Google knew that when buying online people do a lot of research before buying. But just how do they go about doing that research and how many sources they include? Google found that on average the American consumer was looking at 10.4 sources in 2011, up from 5.3 in 2010 - before completing a purchase.
These sources include searching online, talking with friends & family, seeing ads, etc with varying degrees of influence.
When Google started lining up the responses of their research a fourth step appeared in the marketing mental model – the Zero Moment of Truth. This is when consumers do their research, get smart about product alternatives, read reviews, look for coupons and comparisons – all before going “to the shelf”, i.e. doing the purchase.
Have you kept up? Or are you still using the old marketing mental model? There is a new mental model now. And businesses that now focus on this new step gain a very competitive advantage in todays marketplace.
Is your website helping the business? Or just sitting there doing nothing?
I don’t have a clear number of websites I’ve seen so far in my life but it is surely up there in the thousands. I’m also sure you’ve seen thousands of websites yourself – so of the top of your head what are some great websites you like and some that really suck?
If you thought of Apple or any of Google’s websites I wouldn’t be too much surprised.. After all those are very powerful brands with a lot of investment being made into them.. What I wouldn’t be able to guess is what websites you think really suck. And that’s because there are just – too many of them.
Some adjectives people use to classify websites they consider great are for example: clean, modern, fast, simple, intuitive.. And on the negative: confusing, bulky, slow, old fashioned, cheap, poorly built, out-of-date and ugly.
For me the positive ones are just signs that it is converting. The negative ones mean people are finding roadblocks and not completing the conversion.
When it comes to metrics we are normally evaluating 3 key things:
1) Number of Visitors – is the site being visited? By how many people across the span of a day, a week, a month? And where are they coming from? What sources and locations?

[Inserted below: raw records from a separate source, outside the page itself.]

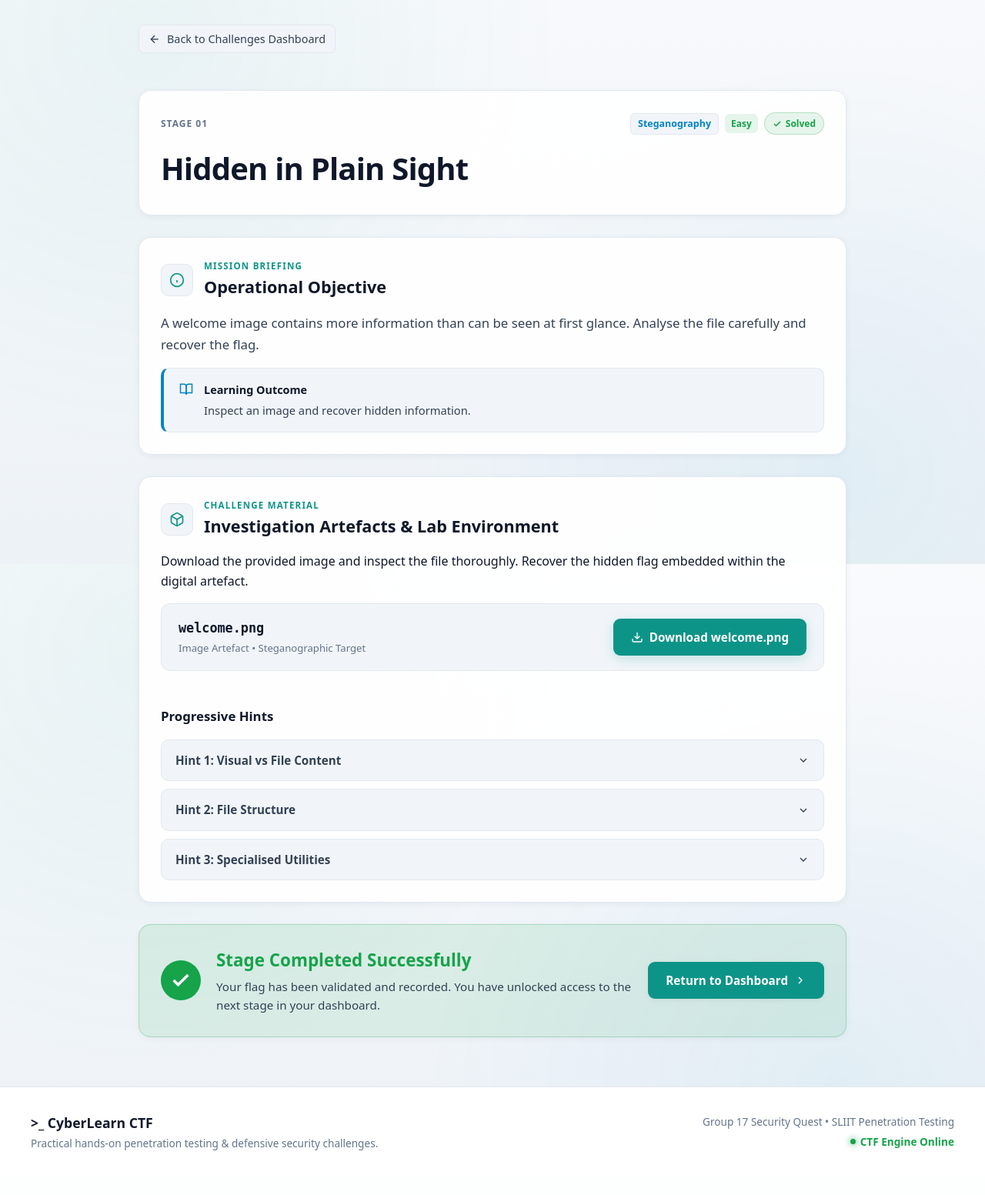
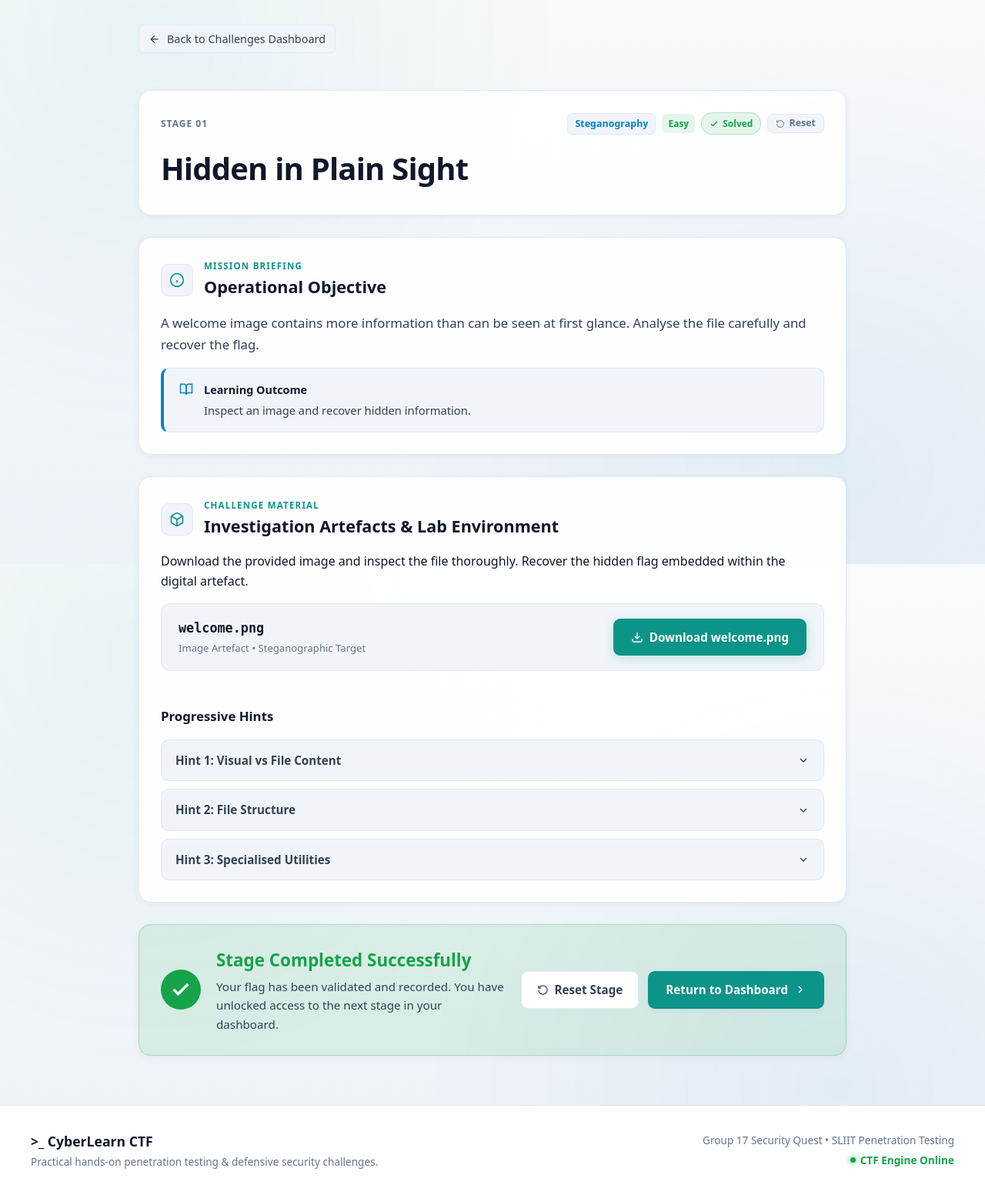
Before and after one commit to aroshasampath/cyberlearnCTF, a Flask app: page /challenge/1 in a window 1280 px wide. Shown: the part 67-1620 px from the top of the page at 77% size. Before the commit the page ends 1562 px from the top, so only its background shows below. Run offline with Flask 3, Linux system fonts and the light colour scheme; the visitor is signed in with stand-in values (Sample User, id 1); tables that the repository leaves empty hold one stand-in row (values such as "Sample post"); parts of the project's set-up code (start-up, migrations or seed data) failed here and were passed over; some libraries are stand-ins or nearby versions.

Commit message:
add reset button for all stages

```diff
--- a/app.py
+++ b/app.py
@@ -2139,6 +2139,84 @@ def submit_flag(
 
 
 # =========================================================
+# RESET STAGE PROGRESS
+# =========================================================
+
+@app.route(
+    "/challenge/<int:stage_id>/reset",
+    methods=[
+        "POST"
+    ],
+)
+@login_required
+@limiter.limit(
+    "20 per minute"
+)
+def reset_stage(
+    stage_id
+):
+    challenge_data = (
+        get_challenge(
+            stage_id
+        )
+    )
+
+    if challenge_data is None:
+        abort(404)
+
+    user_id = (
+        session[
+            "user_id"
+        ]
+    )
+
+    if not stage_is_unlocked(
+        user_id,
+        stage_id,
+    ):
+        abort(403)
+
+    connection = (
+        get_db_connection()
+    )
+
+    connection.execute(
+        """
+        DELETE FROM progress
+        WHERE user_id = ?
+          AND stage_id = ?
+        """,
+        (
+            user_id,
+            stage_id,
+        ),
+    )
+
+    connection.commit()
+    connection.close()
+
+    flash(
+        f"Stage {stage_id:02d} progress has been reset. You can now re-attempt the mission and submit the flag.",
+        "success",
+    )
+
+    referrer = request.referrer
+    if referrer and ("dashboard" in referrer):
+        return redirect(
+            url_for(
+                "dashboard"
+            )
+        )
+
+    return redirect(
+        url_for(
+            "challenge",
+            stage_id=stage_id,
+        )
+    )
+
+
+# =========================================================
 # CSRF ERROR
 # =========================================================
 
--- a/static/css/style.css
+++ b/static/css/style.css
@@ -1097,6 +1097,53 @@ button {
 .difficulty-moderate-hard,
 .difficulty-hard { background: var(--danger-bg); color: var(--danger); }
 
+/* Card Actions Group & Reset Button */
+.card-btn-group {
+    display: inline-flex;
+    align-items: center;
+    gap: 8px;
+    flex-wrap: nowrap;
+}
+
+.card-reset-form {
+    margin: 0;
+    display: inline-flex;
+}
+
+.card-reset-btn {
+    display: inline-flex;
+    align-items: center;
+    gap: 5px;
+    padding: 7px 11px;
+    font-size: 0.84rem;
+    font-weight: 600;
+    border-radius: 7px;
+    background: var(--surface-soft);
+    color: var(--text-muted);
+    border: 1px solid var(--border);
+    cursor: pointer;
+    transition: all 0.18s cubic-bezier(0.16, 1, 0.3, 1);
+    white-space: nowrap;
+    text-decoration: none;
+    line-height: 1.2;
+}
+
+.card-reset-btn:hover {
+    background: var(--surface-hover);
+    border-color: var(--warning);
+    color: var(--warning);
+    transform: translateY(-1px);
+    box-shadow: 0 4px 12px rgba(251, 191, 36, 0.18);
+}
+
+.card-reset-btn svg {
+    transition: transform 0.25s ease;
+}
+
+.card-reset-btn:hover svg {
+    transform: rotate(-60deg);
+}
+
 /* =========================================================
    9. CHALLENGE DETAILS PAGE
    ========================================================= */
@@ -1429,6 +1476,69 @@ button {
 .completed-text p {
     font-size: 0.95rem;
     color: var(--text-soft);
+}
+
+.completed-actions {
+    display: inline-flex;
+    align-items: center;
+    gap: 12px;
+    flex-wrap: nowrap;
+    margin-left: auto;
+}
+
+.completed-actions form {
+    margin: 0;
+    display: inline-flex;
+}
+
+.btn-action-reset {
+    display: inline-flex;
+    align-items: center;
+    justify-content: center;
+    gap: 8px;
+    padding: 11px 20px;
+    border-radius: 9px;
+    font-size: 0.95rem;
+    font-weight: 600;
+    background: var(--surface);
+    color: var(--text-soft);
+    border: 1px solid var(--border);
+    cursor: pointer;
+    text-decoration: none;
+    transition: all 0.2s cubic-bezier(0.16, 1, 0.3, 1);
+    white-space: nowrap;
+}
+
+.btn-action-reset:hover {
+    background: var(--surface-hover);
+    border-color: var(--warning);
+    color: var(--warning);
+    transform: translateY(-1px);
+    box-shadow: 0 4px 16px rgba(251, 191, 36, 0.2);
+}
+
+.btn-action-reset svg {
+    transition: transform 0.25s ease;
+}
+
+.btn-action-reset:hover svg {
+    transform: rotate(-60deg);
+}
+
+@media (max-width: 680px) {
+    .completed-actions {
+        width: 100%;
+        flex-direction: column-reverse;
+        gap: 10px;
+    }
+    .completed-actions > *,
+    .completed-actions form,
+    .completed-actions .btn,
+    .completed-actions .btn-action-reset {
+        width: 100%;
+        text-align: center;
+        justify-content: center;
+    }
 }
 
 /* =========================================================
--- a/templates/challenge.html
+++ b/templates/challenge.html
@@ -23,6 +23,13 @@
                         <svg width="12" height="12" viewBox="0 0 24 24" fill="none" stroke="currentColor" stroke-width="3"><polyline points="20 6 9 17 4 12"></polyline></svg>
                         <span>Solved</span>
                     </span>
+                    <form method="POST" action="{{ url_for('reset_stage', stage_id=challenge.id) }}" class="card-reset-form" onsubmit="return confirm('Are you sure you want to reset Stage {{ '%02d'|format(challenge.id) }}? Your solved status will be cleared so you can attempt it again.');">
+                        <input type="hidden" name="csrf_token" value="{{ csrf_token() }}">
+                        <button type="submit" class="card-reset-btn" style="padding: 4px 10px; font-size: 0.78rem;" title="Reset Stage {{ '%02d'|format(challenge.id) }}">
+                            <svg width="12" height="12" viewBox="0 0 24 24" fill="none" stroke="currentColor" stroke-width="2"><path d="M3 12a9 9 0 1 0 9-9 9.75 9.75 0 0 0-6.74 2.74L3 8"></path><path d="M3 3v5h5"></path></svg>
+                            <span>Reset</span>
+                        </button>
+                    </form>
                 {% else %}
                     <span class="status-pill status-unlocked">
                         <span class="pulse-indicator"></span>
@@ -346,10 +353,19 @@ PY</code></pre>
                 <h2>Stage Completed Successfully</h2>
                 <p>Your flag has been validated and recorded. You have unlocked access to the next stage in your dashboard.</p>
             </div>
-            <a class="btn primary-btn" href="{{ url_for('dashboard') }}">
-                <span>Return to Dashboard</span>
-                <svg width="16" height="16" viewBox="0 0 24 24" fill="none" stroke="currentColor" stroke-width="2"><polyline points="9 18 15 12 9 6"></polyline></svg>
-            </a>
+            <div class="completed-actions">
+                <form method="POST" action="{{ url_for('reset_stage', stage_id=challenge.id) }}" onsubmit="return confirm('Are you sure you want to reset Stage {{ '%02d'|format(challenge.id) }}? Your solved status will be cleared so you can attempt it again.');">
+                    <input type="hidden" name="csrf_token" value="{{ csrf_token() }}">
+                    <button type="submit" class="btn-action-reset" title="Reset Stage {{ '%02d'|format(challenge.id) }}">
+                        <svg width="15" height="15" viewBox="0 0 24 24" fill="none" stroke="currentColor" stroke-width="2"><path d="M3 12a9 9 0 1 0 9-9 9.75 9.75 0 0 0-6.74 2.74L3 8"></path><path d="M3 3v5h5"></path></svg>
+                        <span>Reset Stage</span>
+                    </button>
+                </form>
+                <a class="btn primary-btn" href="{{ url_for('dashboard') }}">
+                    <span>Return to Dashboard</span>
+                    <svg width="16" height="16" viewBox="0 0 24 24" fill="none" stroke="currentColor" stroke-width="2"><polyline points="9 18 15 12 9 6"></polyline></svg>
+                </a>
+            </div>
         </div>
     {% else %}
         <div class="flag-card">
```
Also changed, not shown: templates/dashboard.html (+13 -4 lines).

2) Session time – are visitors staying on the site? For how long?
3) Data Capture – are you effectively collecting data about potential prospects?
Other things to evaluate include:
Is your own contact information easily accessible?
Can the visitor accomplish most things on the website under 3 clicks?
Does the website loads fast?
And if we’re talking about an e-commerce website what is the revenue it generates?
If you already have a website look at these areas to evaluate if the website is really helping the business. If you’re planning on a new website consider these areas and how you will otimize for them.
Like I said before a great website is one that converts, but in today’s reality this doesn’t necessarily mean a purchase or a client contact. It most likely will mean you helped the consumer become smarter about their own research.
Websites must perform a basic function - connect what the visitor is looking for to what the business offers but through an education process rather than a selling approach. It means educating customers on why your business is the best choice - if it’s really the best choice- or pass the client along to whoever will serve them best.
If the website achieves this well, i.e. there is a “match”, then you can say the website is helping the business. For the prospect this will mean he will be happy and will consider “he found what he was looking for”. This doesn’t mean the client is going to purchase from you or send a contact request just yet.. But it will be a definite step in the right direction.